Several authors have proposed a multiphase model to evaluate medical tests, with an initial phase of laboratory testing and a final phase of randomised trials to compare outcome between groups of patients assessed with new tests or existing tests.12-15
An intermediate phase is multivariable modelling to measure whether a text provides more information than is already available to the doctor.16
We propose a model based on comparative accuracy, which compares new and existing testing pathways, and takes into account how the test is likely to be used.
A series of questions should be considered when a new test is evaluated:
- What is the existing diagnostic pathway for the identification of the target condition?
- How does the new test compare with the existing test, in accuracy and in other features?
- What is the proposed role of the new test in the existing pathway: replacement, triage, or add-on?
- Given the proposed role, what is the best measure of test performance, and how can that measure be obtained efficiently?
To determine whether a new test can serve as a replacement, triage instrument, or add-on test, we need more than a simple estimate of its sensitivity and specificity. The accuracy of the new testing strategy, as well as other relevant features, should be compared with that of the existing diagnostic pathway. We have to determine how accuracy is changed by the addition of the new test. These changes are dependent on the proposed role of the new test.
It may not always be easy to determine the existing pathway. In some cases, the prevailing diagnostic strategy may be found in practice guidelines. If a series of tests is in use, with no consensus on the optimal sequence, researchers must decide on the most appropriate comparator. This is similar to the problem of which comparator to use when intervention trials are designed against a background of substantial variation in practice.
As our understanding grows, or when circumstances change, the role of a test may change. The cost of positron emission tomography currently limits its use as an add-on test in most centres, whereas some centres have introduced this test or combined computed tomography and positron emission tomography at the beginning of the testing pathway.

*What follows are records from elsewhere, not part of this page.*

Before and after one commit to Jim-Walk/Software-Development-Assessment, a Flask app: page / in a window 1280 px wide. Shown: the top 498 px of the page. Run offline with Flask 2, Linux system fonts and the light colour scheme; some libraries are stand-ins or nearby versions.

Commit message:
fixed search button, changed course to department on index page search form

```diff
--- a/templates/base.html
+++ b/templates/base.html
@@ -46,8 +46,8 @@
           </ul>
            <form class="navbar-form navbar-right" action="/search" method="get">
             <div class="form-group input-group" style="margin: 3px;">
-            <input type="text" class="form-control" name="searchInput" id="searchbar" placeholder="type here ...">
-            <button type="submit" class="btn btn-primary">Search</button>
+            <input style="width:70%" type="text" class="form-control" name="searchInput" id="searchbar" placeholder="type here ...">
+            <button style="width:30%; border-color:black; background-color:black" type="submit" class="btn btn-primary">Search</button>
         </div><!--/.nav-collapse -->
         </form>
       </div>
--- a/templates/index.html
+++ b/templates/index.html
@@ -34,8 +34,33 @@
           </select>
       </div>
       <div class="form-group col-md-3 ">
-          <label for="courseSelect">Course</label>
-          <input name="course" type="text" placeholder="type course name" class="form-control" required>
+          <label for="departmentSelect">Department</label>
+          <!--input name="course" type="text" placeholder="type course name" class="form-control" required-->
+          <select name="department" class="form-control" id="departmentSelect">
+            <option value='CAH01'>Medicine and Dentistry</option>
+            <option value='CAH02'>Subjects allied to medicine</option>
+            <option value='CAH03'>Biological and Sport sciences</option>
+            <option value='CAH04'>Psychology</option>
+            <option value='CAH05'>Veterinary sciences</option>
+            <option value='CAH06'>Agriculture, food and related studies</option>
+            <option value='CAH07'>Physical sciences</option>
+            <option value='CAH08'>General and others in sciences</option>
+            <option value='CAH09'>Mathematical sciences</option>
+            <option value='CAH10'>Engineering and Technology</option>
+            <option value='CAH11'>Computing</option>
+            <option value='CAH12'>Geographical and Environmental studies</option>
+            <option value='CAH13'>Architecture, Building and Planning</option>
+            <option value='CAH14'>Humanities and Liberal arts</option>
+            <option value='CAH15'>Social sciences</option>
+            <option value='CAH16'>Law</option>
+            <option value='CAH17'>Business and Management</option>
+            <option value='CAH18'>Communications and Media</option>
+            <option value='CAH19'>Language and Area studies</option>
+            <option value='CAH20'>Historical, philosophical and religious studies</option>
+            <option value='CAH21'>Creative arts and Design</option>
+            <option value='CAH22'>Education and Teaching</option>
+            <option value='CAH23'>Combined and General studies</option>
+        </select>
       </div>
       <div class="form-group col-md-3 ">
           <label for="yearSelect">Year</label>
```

Determining the likely role of a new test can also aid the critical appraisal of published study reports—for example, in judging whether the test has been evaluated in the right group of patients. Triage tests should be evaluated at the beginning of the diagnostic pathway, not in patients who tested negative with the existing tests. Purported add-on tests should be assessed after the existing diagnostic pathway. Finding out whether a test can serve its role is not exclusively based on its sensitivity and specificity, but on how the accuracy of the existing testing pathway is changed by the replacement, triage, or add-on test.
Studies of comparative accuracy evaluate how new tests compare with existing ones

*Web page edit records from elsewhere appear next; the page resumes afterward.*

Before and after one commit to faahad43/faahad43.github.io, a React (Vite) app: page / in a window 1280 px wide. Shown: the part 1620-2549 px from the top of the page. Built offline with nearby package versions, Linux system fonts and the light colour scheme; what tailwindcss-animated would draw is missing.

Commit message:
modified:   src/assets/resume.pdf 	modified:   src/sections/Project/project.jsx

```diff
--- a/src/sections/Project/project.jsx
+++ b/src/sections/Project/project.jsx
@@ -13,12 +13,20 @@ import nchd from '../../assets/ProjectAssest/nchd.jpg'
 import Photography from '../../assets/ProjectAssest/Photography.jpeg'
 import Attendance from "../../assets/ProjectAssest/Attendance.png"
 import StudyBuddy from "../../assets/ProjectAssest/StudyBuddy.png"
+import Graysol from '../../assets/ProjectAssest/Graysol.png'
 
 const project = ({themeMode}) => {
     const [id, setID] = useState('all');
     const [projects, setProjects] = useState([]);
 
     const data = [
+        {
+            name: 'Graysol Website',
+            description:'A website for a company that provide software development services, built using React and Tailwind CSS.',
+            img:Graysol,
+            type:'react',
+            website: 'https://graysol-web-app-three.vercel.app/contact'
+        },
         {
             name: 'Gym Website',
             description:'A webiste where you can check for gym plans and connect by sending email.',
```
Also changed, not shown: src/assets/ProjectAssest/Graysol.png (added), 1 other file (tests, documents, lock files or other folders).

New tests can have three main roles—replacement, triage, or add-on
Features of a new diagnostic test can help define its role
Knowing the likely role of new diagnostic tests can help in designing studies to evaluate the accuracy of tests and understand study results
In general, methods to evaluate tests have lagged behind techniques to evaluate other healthcare interventions, such as drugs. We hope that defining roles for new and existing tests, relative to existing diagnostic pathways, and using them to design and report research can contribute to evidence based health care.